Type the records that follow again exactly as written, but drop the pictures.

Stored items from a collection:
# # # #
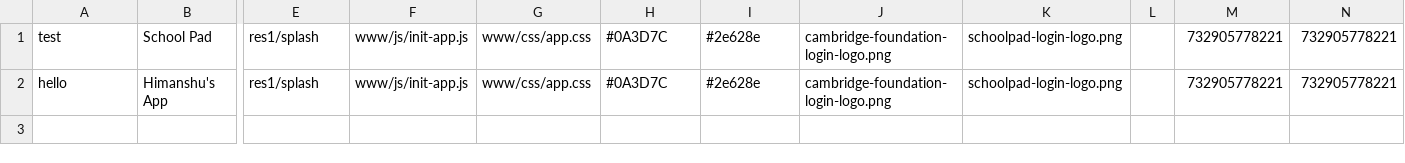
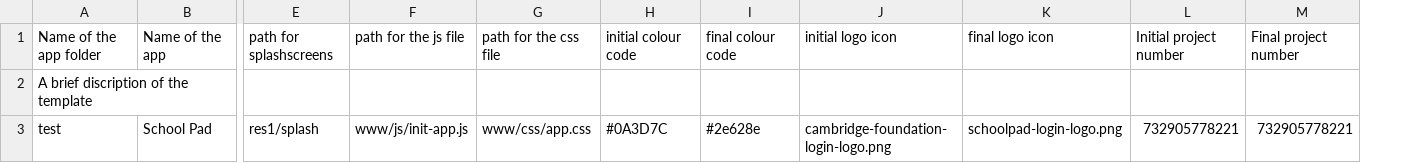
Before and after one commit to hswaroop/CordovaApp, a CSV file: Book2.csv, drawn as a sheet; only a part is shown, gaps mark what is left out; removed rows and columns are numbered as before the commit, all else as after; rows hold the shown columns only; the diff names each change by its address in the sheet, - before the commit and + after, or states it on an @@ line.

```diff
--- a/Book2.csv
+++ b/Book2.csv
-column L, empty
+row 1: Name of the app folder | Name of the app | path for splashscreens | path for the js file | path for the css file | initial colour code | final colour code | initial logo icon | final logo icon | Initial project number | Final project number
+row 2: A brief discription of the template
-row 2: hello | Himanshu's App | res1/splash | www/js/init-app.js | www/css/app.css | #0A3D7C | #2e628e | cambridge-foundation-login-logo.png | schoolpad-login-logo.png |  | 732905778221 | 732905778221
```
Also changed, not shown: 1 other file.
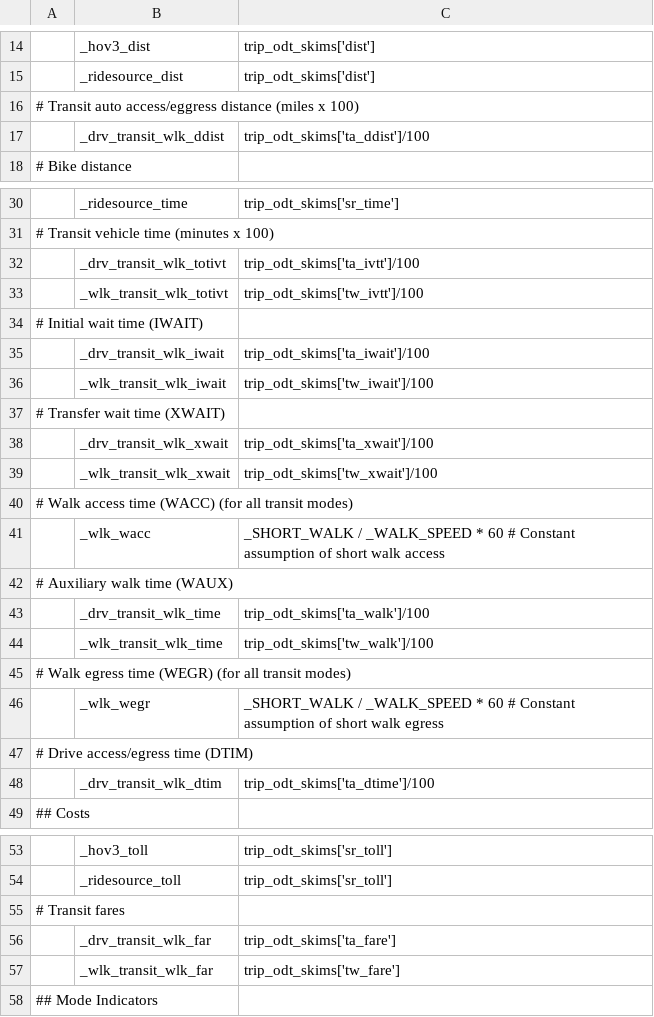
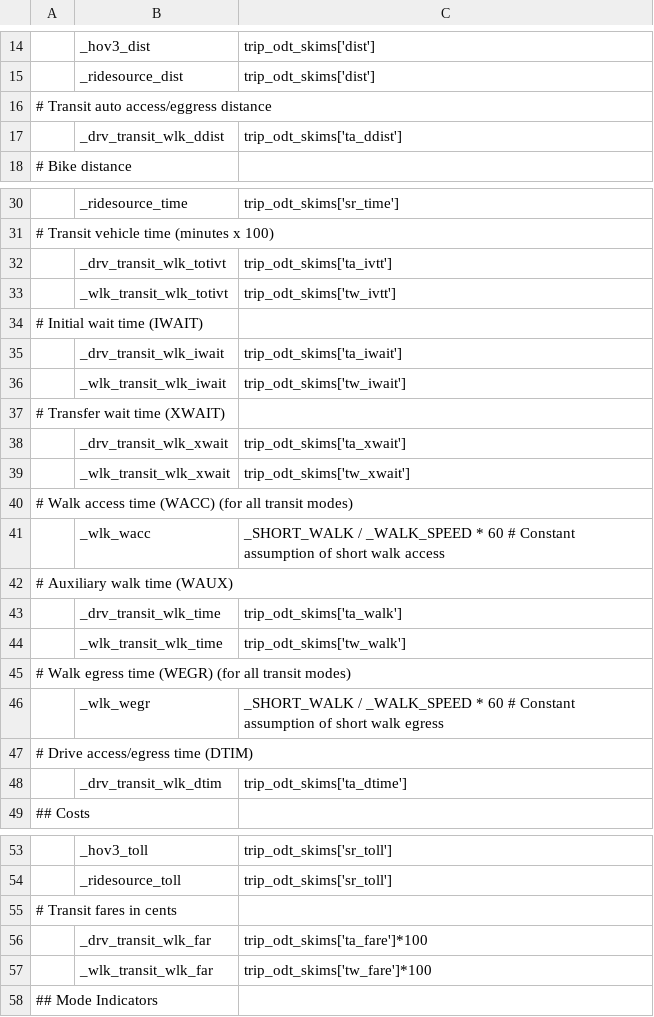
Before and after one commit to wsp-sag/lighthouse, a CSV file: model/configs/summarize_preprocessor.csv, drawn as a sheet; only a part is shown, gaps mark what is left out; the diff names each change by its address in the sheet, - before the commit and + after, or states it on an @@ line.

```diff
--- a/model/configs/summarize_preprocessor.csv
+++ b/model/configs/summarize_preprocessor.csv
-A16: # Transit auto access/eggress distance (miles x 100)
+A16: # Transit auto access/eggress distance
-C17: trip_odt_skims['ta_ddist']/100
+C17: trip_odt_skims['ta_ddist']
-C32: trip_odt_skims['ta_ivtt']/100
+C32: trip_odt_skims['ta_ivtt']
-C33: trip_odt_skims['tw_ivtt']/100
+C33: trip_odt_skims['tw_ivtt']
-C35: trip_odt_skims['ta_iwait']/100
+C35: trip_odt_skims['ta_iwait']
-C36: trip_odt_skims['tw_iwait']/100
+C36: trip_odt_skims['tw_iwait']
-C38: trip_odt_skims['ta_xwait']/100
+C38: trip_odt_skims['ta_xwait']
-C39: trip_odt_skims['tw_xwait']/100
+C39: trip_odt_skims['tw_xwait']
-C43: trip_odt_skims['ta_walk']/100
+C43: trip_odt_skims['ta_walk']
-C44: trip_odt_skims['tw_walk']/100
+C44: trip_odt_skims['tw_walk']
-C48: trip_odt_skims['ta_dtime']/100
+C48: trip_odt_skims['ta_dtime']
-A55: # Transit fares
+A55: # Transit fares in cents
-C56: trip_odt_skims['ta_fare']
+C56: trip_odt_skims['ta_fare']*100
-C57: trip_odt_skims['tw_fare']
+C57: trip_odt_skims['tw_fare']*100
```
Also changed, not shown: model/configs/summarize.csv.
# # # #
• _RESULT FOR THIS EXERCISE_
Before and after one commit to hswaroop/CordovaApp, a CSV file: Book2.csv, drawn as a sheet; only a part is shown, gaps mark what is left out; removed rows and columns are numbered as before the commit, all else as after; rows hold the shown columns only; the diff names each change by its address in the sheet, - before the commit and + after, or states it on an @@ line.

```diff
--- a/Book2.csv
+++ b/Book2.csv
-column L, empty
+row 1: Name of the app folder | Name of the app | path for splashscreens | path for the js file | path for the css file | initial colour code | final colour code | initial logo icon | final logo icon | Initial project number | Final project number
+row 2: A brief discription of the template
-row 2: hello | Himanshu's App | res1/splash | www/js/init-app.js | www/css/app.css | #0A3D7C | #2e628e | cambridge-foundation-login-logo.png | schoolpad-login-logo.png |  | 732905778221 | 732905778221
```
Also changed, not shown: 1 other file.
Before and after one commit to wsp-sag/lighthouse, a CSV file: model/configs/summarize_preprocessor.csv, drawn as a sheet; only a part is shown, gaps mark what is left out; the diff names each change by its address in the sheet, - before the commit and + after, or states it on an @@ line.

```diff
--- a/model/configs/summarize_preprocessor.csv
+++ b/model/configs/summarize_preprocessor.csv
-A16: # Transit auto access/eggress distance (miles x 100)
+A16: # Transit auto access/eggress distance
-C17: trip_odt_skims['ta_ddist']/100
+C17: trip_odt_skims['ta_ddist']
-C32: trip_odt_skims['ta_ivtt']/100
+C32: trip_odt_skims['ta_ivtt']
-C33: trip_odt_skims['tw_ivtt']/100
+C33: trip_odt_skims['tw_ivtt']
-C35: trip_odt_skims['ta_iwait']/100
+C35: trip_odt_skims['ta_iwait']
-C36: trip_odt_skims['tw_iwait']/100
+C36: trip_odt_skims['tw_iwait']
-C38: trip_odt_skims['ta_xwait']/100
+C38: trip_odt_skims['ta_xwait']
-C39: trip_odt_skims['tw_xwait']/100
+C39: trip_odt_skims['tw_xwait']
-C43: trip_odt_skims['ta_walk']/100
+C43: trip_odt_skims['ta_walk']
-C44: trip_odt_skims['tw_walk']/100
+C44: trip_odt_skims['tw_walk']
-C48: trip_odt_skims['ta_dtime']/100
+C48: trip_odt_skims['ta_dtime']
-A55: # Transit fares
+A55: # Transit fares in cents
-C56: trip_odt_skims['ta_fare']
+C56: trip_odt_skims['ta_fare']*100
-C57: trip_odt_skims['tw_fare']
+C57: trip_odt_skims['tw_fare']*100
```
Also changed, not shown: model/configs/summarize.csv.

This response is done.